For more than five long, uninterrupted minutes in August, Les Snead, the Los Angeles Rams’ general manager, sat on a perch near the N.F.L. team’s outdoor weight room and explained his philosophy on building a roster.
He had just watched a training camp practice that included Matthew Stafford, the Rams’ new quarterback, whom Snead had traded for earlier in the off-season, and laughed about his thought process.
“It’s a good thing this is a newspaper deal,” Snead said in an interview, “because you can’t explain all of this quickly on television.”
The Rams’ draft methodology needs some untangling to understand from the outside, especially after the Rams this week traded 2022 second- and third-round picks to the Denver Broncos for Von Miller, one of the best outside linebackers in the league. The team’s trades have left the Rams without any first-round selections until 2024 and only four picks in the next draft, the earliest of which is in the third round.
“You have to be aware of what window you’re in,” Snead said.
Even before Miller’s arrival, the Rams (7-1) were viewed as a Super Bowl favorite, with a defensive unit that leads the league in sacks (25). The trade made clear that Los Angeles, which will host the Super Bowl in its home stadium this season, is in “win-now” mode.
But the team’s willingness to give up draft capital limits its ability to extend that window in the cheapest way possible — by developing players into starters while they are on rookie contracts.
Since trading up 14 spots to select quarterback Jared Goff with the No. 1 overall pick in 2016, Snead and the Rams’ front office have frequently doled out draft picks to other teams to poach their best assets. They reached the Super Bowl in the 2018 season with Goff, then tried to build around him through trades, most notably acquiring cornerback Jalen Ramsey in 2019 from the Jacksonville Jaguars in exchange for picks, including two in the first-round that year.

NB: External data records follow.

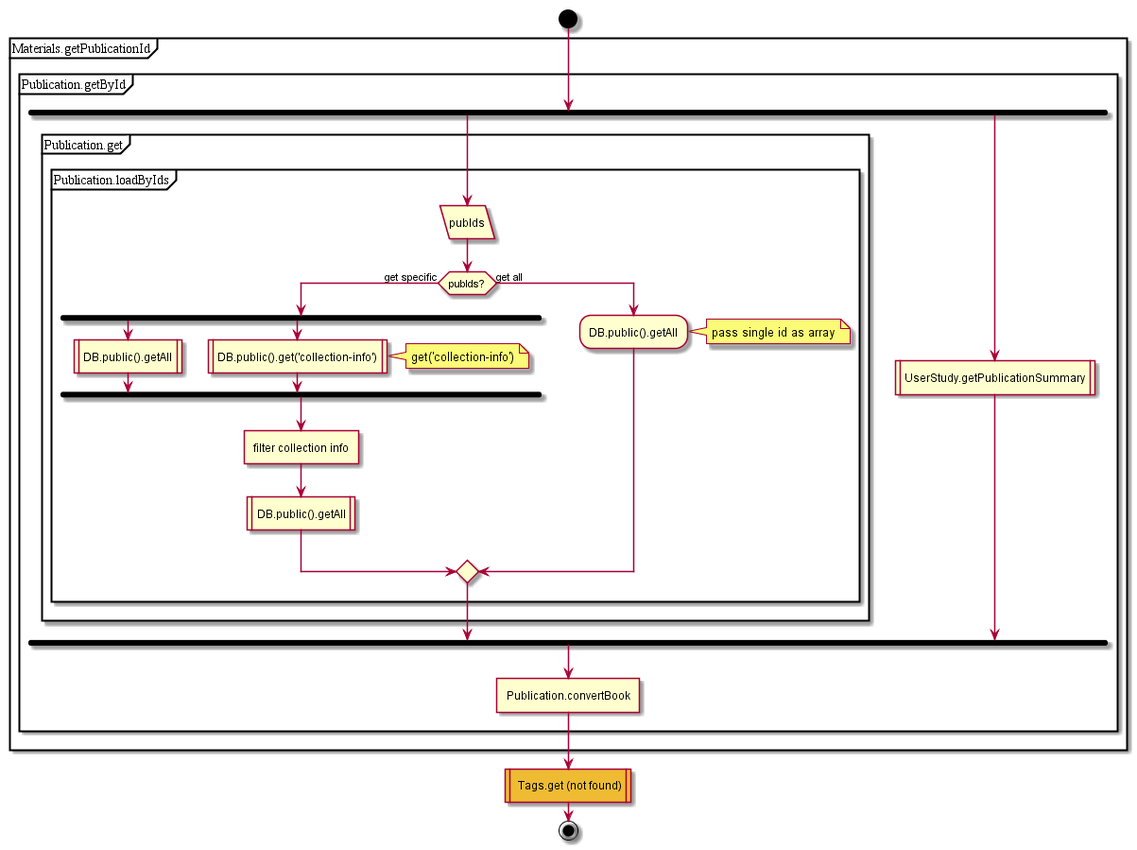
This is test2/diagrams/Materials.GET.getTags.png from MaxXx1313/testwiki, a PlantUML export, as it was before one commit. Source of this version:
```plantuml
@startuml
start
partition Materials.getPublicationId {
partition Publication.getById {
fork
partition Publication.get {
partition Publication.loadByIds {
:pubIds/
if(pubIds?) then (get specific)
fork
:DB.public().getAll|
fork again
:DB.public().get('collection-info')|
note right: get('collection-info')
endfork;
:filter collection info]
:DB.public().getAll|
else (get all)
:DB.public().getAll;
endif;
}
note right: pass single id as array
}
fork again
:UserStudy.getPublicationSummary|
endfork;
:Publication.convertBook]
}
}
#eebb33: Tags.get (not found)|
stop
@enduml
```
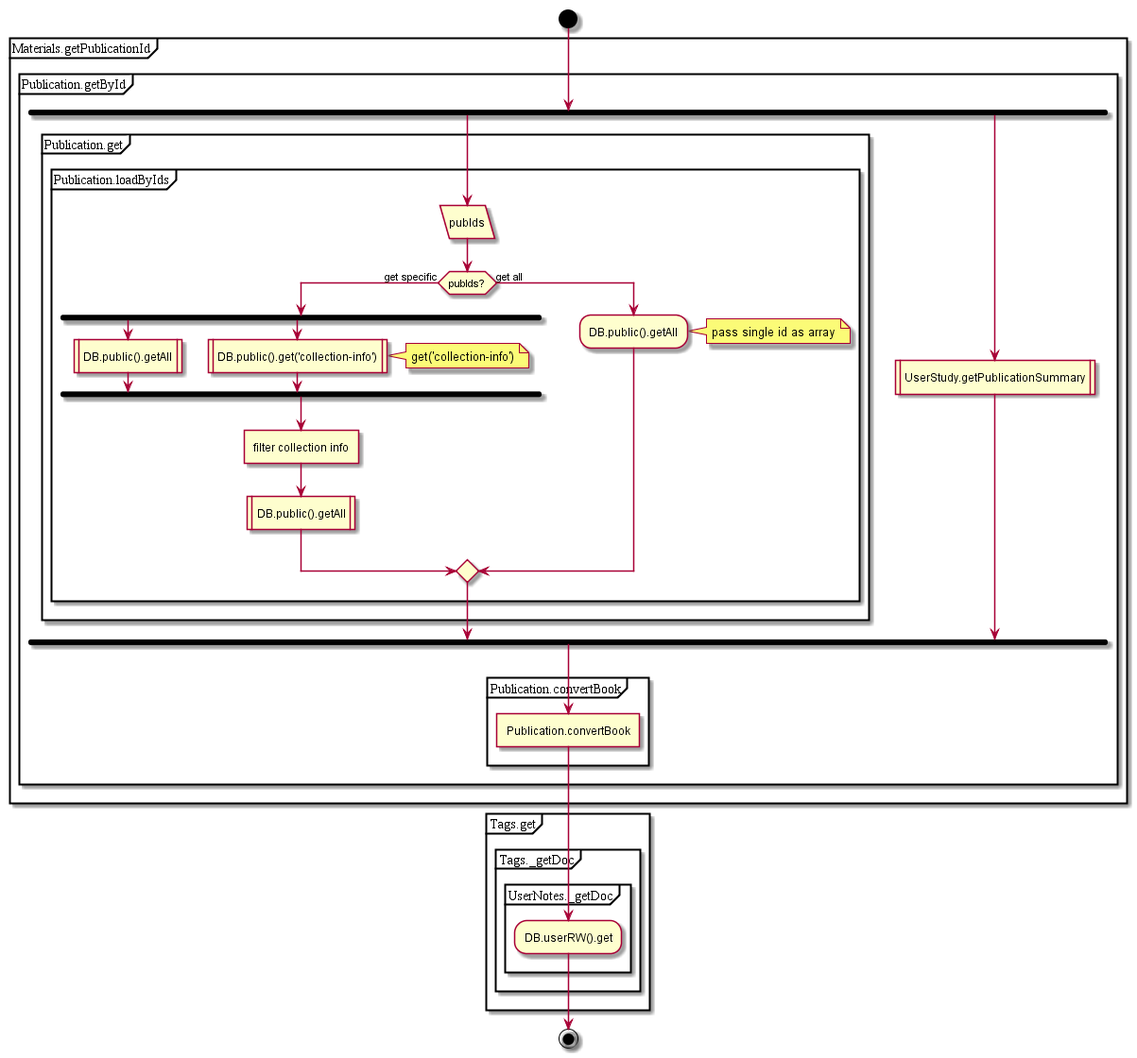
Later version of the same file.

What changed in the source:
```diff
@@ -24,9 +24,17 @@
 fork again
 :UserStudy.getPublicationSummary|
 endfork;
+partition Publication.convertBook {
 :Publication.convertBook]
 }
 }
-#eebb33: Tags.get (not found)|
+}
+partition Tags.get {
+partition Tags._getDoc {
+partition UserNotes._getDoc {
+:DB.userRW().get;
+}
+}
+}
 stop
 @enduml
```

When it became clear Goff would not lead Los Angeles back to the championship game, Snead netted Stafford by packaging Goff’s contract with picks, including two in the first round.
Stafford and Ramsey were top-five selections in their drafts, and the Rams have not been willing to lose enough to be in contention to draft that high. Snead said it has been more valuable to trade picks that would probably have landed in the mid-20s to acquire proven players.
“The neat thing about doing it this way is that you’re not guessing,” Snead said. “The player has lived up to his draft status.”
There is no mystery about how Miller, the No. 2 overall pick in 2011 and an eight-time Pro Bowl selection, will be expected to perform. The Super Bowl most valuable player in the 2015 season, he has 110½ sacks in his career and four and a half this season. His presence on a defense with Ramsey and tackle Aaron Donald will further complicate offensive coordinators’ game scripts and should alleviate double teams of Donald.
The Rams last week traded a starting linebacker, Kenny Young, to the Broncos to free space under the salary cap. Rams Coach Sean McVay told reporters last month that he initially did not think the team would make a splashy move before the trade deadline on Tuesday, but he and Snead pounced on the possibility of trading for Miller.
“I love the fearlessness, I love the aggressiveness, and that philosophy has been kind of evolving and ongoing,” McVay told reporters on Monday of his relationship with Snead.
“We’re not afraid of whatever those consequences are because we’re going to attack the opportunities to be successful,” he added. “That’s the mind-set I think we have as an organization, as a team and in our building.”
Snead and McVay balked at the idea that the team’s aggressive trade approach meant the organization did not see value in the draft.
“We still believe in it, and we feel like you can use it in a very particular way depending on the options we have,” Snead said.
The Rams have been able to find contributors in later rounds, which they attribute to their scouts finding underrated players and their position coaches developing them.
The team’s top receiver, Cooper Kupp, a third-round selection in 2018, leads the league in catches (63), yards (924) and touchdowns (10). Receiver Van Jefferson and running back Cam Akers, who tore his Achilles’ tendon before training camp, were second-round picks in 2020.
“There is a formula to a lot of the things that we’re doing behind the scenes,” McVay said. “There’s a vision in place. And we feel like it fits for us, and it might not be for everybody.”